_INSTRUCTIONS FOR THE TASK:_
An exact copy of all the data below is needed, without its pictures.

_DATA:_
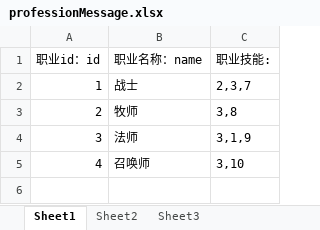
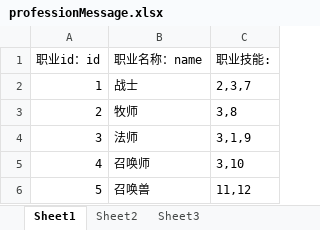
Before and after one commit to awakeyoyoyo/mmoRpgDemo, an Excel workbook: mmoRpgServerFinal/src/main/resources/message/professionMessage.xlsx, sheet Sheet1, drawn as a sheet; values as stored, in another font and other column widths than the file's, no borders; the diff names each change by its address in the sheet, - before the commit and + after, or states it on an @@ line.

```diff
--- a/mmoRpgServerFinal/src/main/resources/message/professionMessage.xlsx (sheet Sheet1)
+++ b/mmoRpgServerFinal/src/main/resources/message/professionMessage.xlsx (sheet Sheet1)
+row 6: 5 | 召唤兽 | 11,12
```
Also changed, not shown: mmoRpgClinetFinal/src/main/resources/message/skillMessage.xlsx, mmoRpgServerFinal/src/main/resources/message/baseRoleMessage.xlsx, 23 other files.
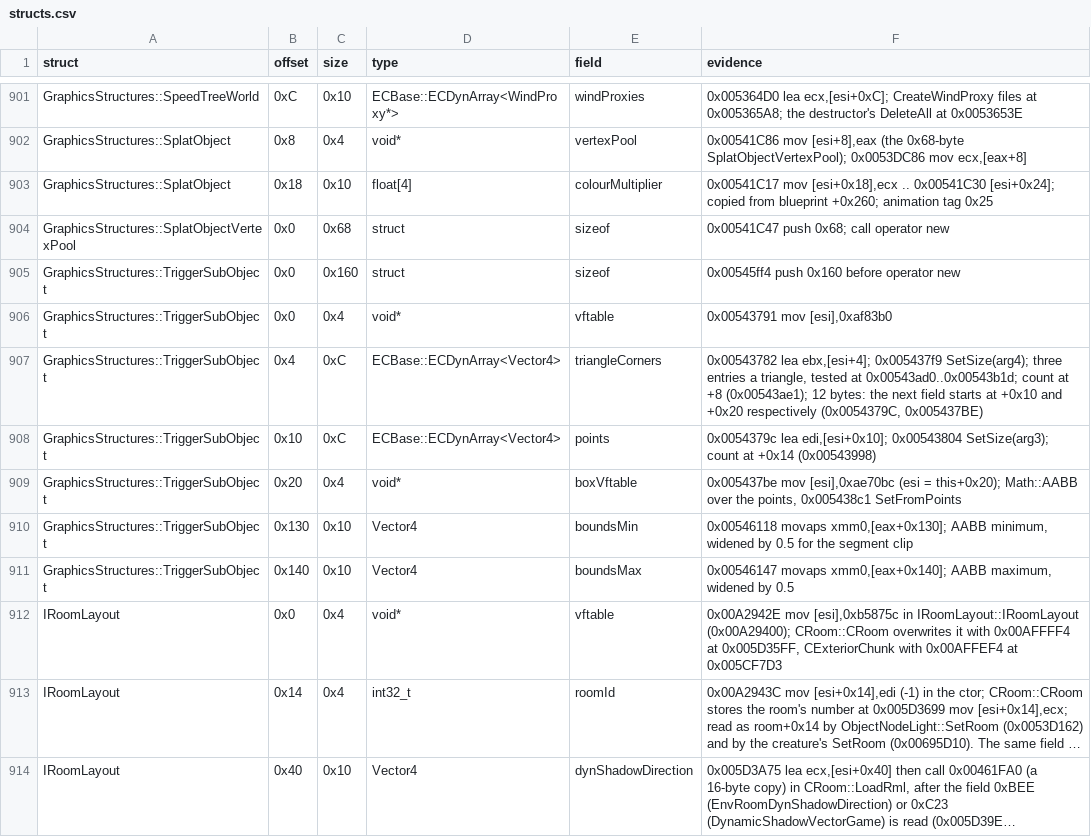
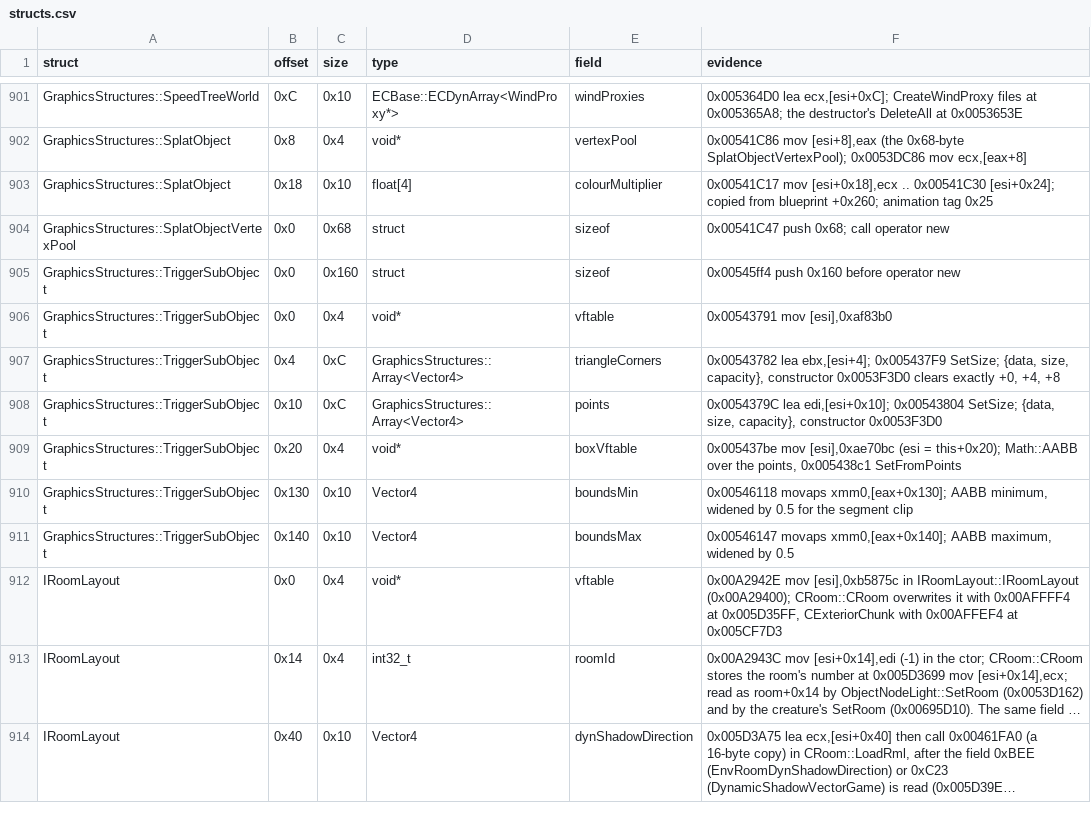
Before and after one commit to Whocares66-Dev/DAOAddressLibrary, a CSV file: data/structs.csv, drawn as a sheet; only a part is shown, gaps mark what is left out; long unchanged cells end in ….

```diff
--- a/data/structs.csv
+++ b/data/structs.csv
@@ -906,4 +906,4 @@ GraphicsStructures::TriggerSubObject,0x0,0x160,struct,sizeof,0x00545ff4 push 0x1
 GraphicsStructures::TriggerSubObject,0x0,0x4,void*,vftable,"0x00543791 mov [esi],0xaf83b0"
-GraphicsStructures::TriggerSubObject,0x4,0xC,ECBase::ECDynArray<Vector4>,triangleCorners,"0x00543782 lea ebx,[esi+4]; 0x005437f9 SetSize(arg4); three entries a triangle, tested at 0x00543ad0..0x00543b1d; count at +8 (0x00543ae1); 12 bytes: the next field starts at +0x10 and +0x20 respectively (0x0054379C, 0x005437BE)"
-GraphicsStructures::TriggerSubObject,0x10,0xC,ECBase::ECDynArray<Vector4>,points,"0x0054379c lea edi,[esi+0x10]; 0x00543804 SetSize(arg3); count at +0x14 (0x00543998)"
+GraphicsStructures::TriggerSubObject,0x4,0xC,GraphicsStructures::Array<Vector4>,triangleCorners,"0x00543782 lea ebx,[esi+4]; 0x005437F9 SetSize; {data, size, capacity}, constructor 0x0053F3D0 clears exactly +0, +4, +8"
+GraphicsStructures::TriggerSubObject,0x10,0xC,GraphicsStructures::Array<Vector4>,points,"0x0054379C lea edi,[esi+0x10]; 0x00543804 SetSize; {data, size, capacity}, constructor 0x0053F3D0"
 GraphicsStructures::TriggerSubObject,0x20,0x4,void*,boxVftable,"0x005437be mov [esi],0xae70bc (esi = this+0x20); Math::AABB over the points, 0x005438c1 SetFromPoints"
```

_OUTPUT OF THE TASK:_
Before and after one commit to awakeyoyoyo/mmoRpgDemo, an Excel workbook: mmoRpgServerFinal/src/main/resources/message/professionMessage.xlsx, sheet Sheet1, drawn as a sheet; values as stored, in another font and other column widths than the file's, no borders; the diff names each change by its address in the sheet, - before the commit and + after, or states it on an @@ line.

```diff
--- a/mmoRpgServerFinal/src/main/resources/message/professionMessage.xlsx (sheet Sheet1)
+++ b/mmoRpgServerFinal/src/main/resources/message/professionMessage.xlsx (sheet Sheet1)
+row 6: 5 | 召唤兽 | 11,12
```
Also changed, not shown: mmoRpgClinetFinal/src/main/resources/message/skillMessage.xlsx, mmoRpgServerFinal/src/main/resources/message/baseRoleMessage.xlsx, 23 other files.
Before and after one commit to Whocares66-Dev/DAOAddressLibrary, a CSV file: data/structs.csv, drawn as a sheet; only a part is shown, gaps mark what is left out; long unchanged cells end in ….

```diff
--- a/data/structs.csv
+++ b/data/structs.csv
@@ -906,4 +906,4 @@ GraphicsStructures::TriggerSubObject,0x0,0x160,struct,sizeof,0x00545ff4 push 0x1
 GraphicsStructures::TriggerSubObject,0x0,0x4,void*,vftable,"0x00543791 mov [esi],0xaf83b0"
-GraphicsStructures::TriggerSubObject,0x4,0xC,ECBase::ECDynArray<Vector4>,triangleCorners,"0x00543782 lea ebx,[esi+4]; 0x005437f9 SetSize(arg4); three entries a triangle, tested at 0x00543ad0..0x00543b1d; count at +8 (0x00543ae1); 12 bytes: the next field starts at +0x10 and +0x20 respectively (0x0054379C, 0x005437BE)"
-GraphicsStructures::TriggerSubObject,0x10,0xC,ECBase::ECDynArray<Vector4>,points,"0x0054379c lea edi,[esi+0x10]; 0x00543804 SetSize(arg3); count at +0x14 (0x00543998)"
+GraphicsStructures::TriggerSubObject,0x4,0xC,GraphicsStructures::Array<Vector4>,triangleCorners,"0x00543782 lea ebx,[esi+4]; 0x005437F9 SetSize; {data, size, capacity}, constructor 0x0053F3D0 clears exactly +0, +4, +8"
+GraphicsStructures::TriggerSubObject,0x10,0xC,GraphicsStructures::Array<Vector4>,points,"0x0054379C lea edi,[esi+0x10]; 0x00543804 SetSize; {data, size, capacity}, constructor 0x0053F3D0"
 GraphicsStructures::TriggerSubObject,0x20,0x4,void*,boxVftable,"0x005437be mov [esi],0xae70bc (esi = this+0x20); Math::AABB over the points, 0x005438c1 SetFromPoints"
```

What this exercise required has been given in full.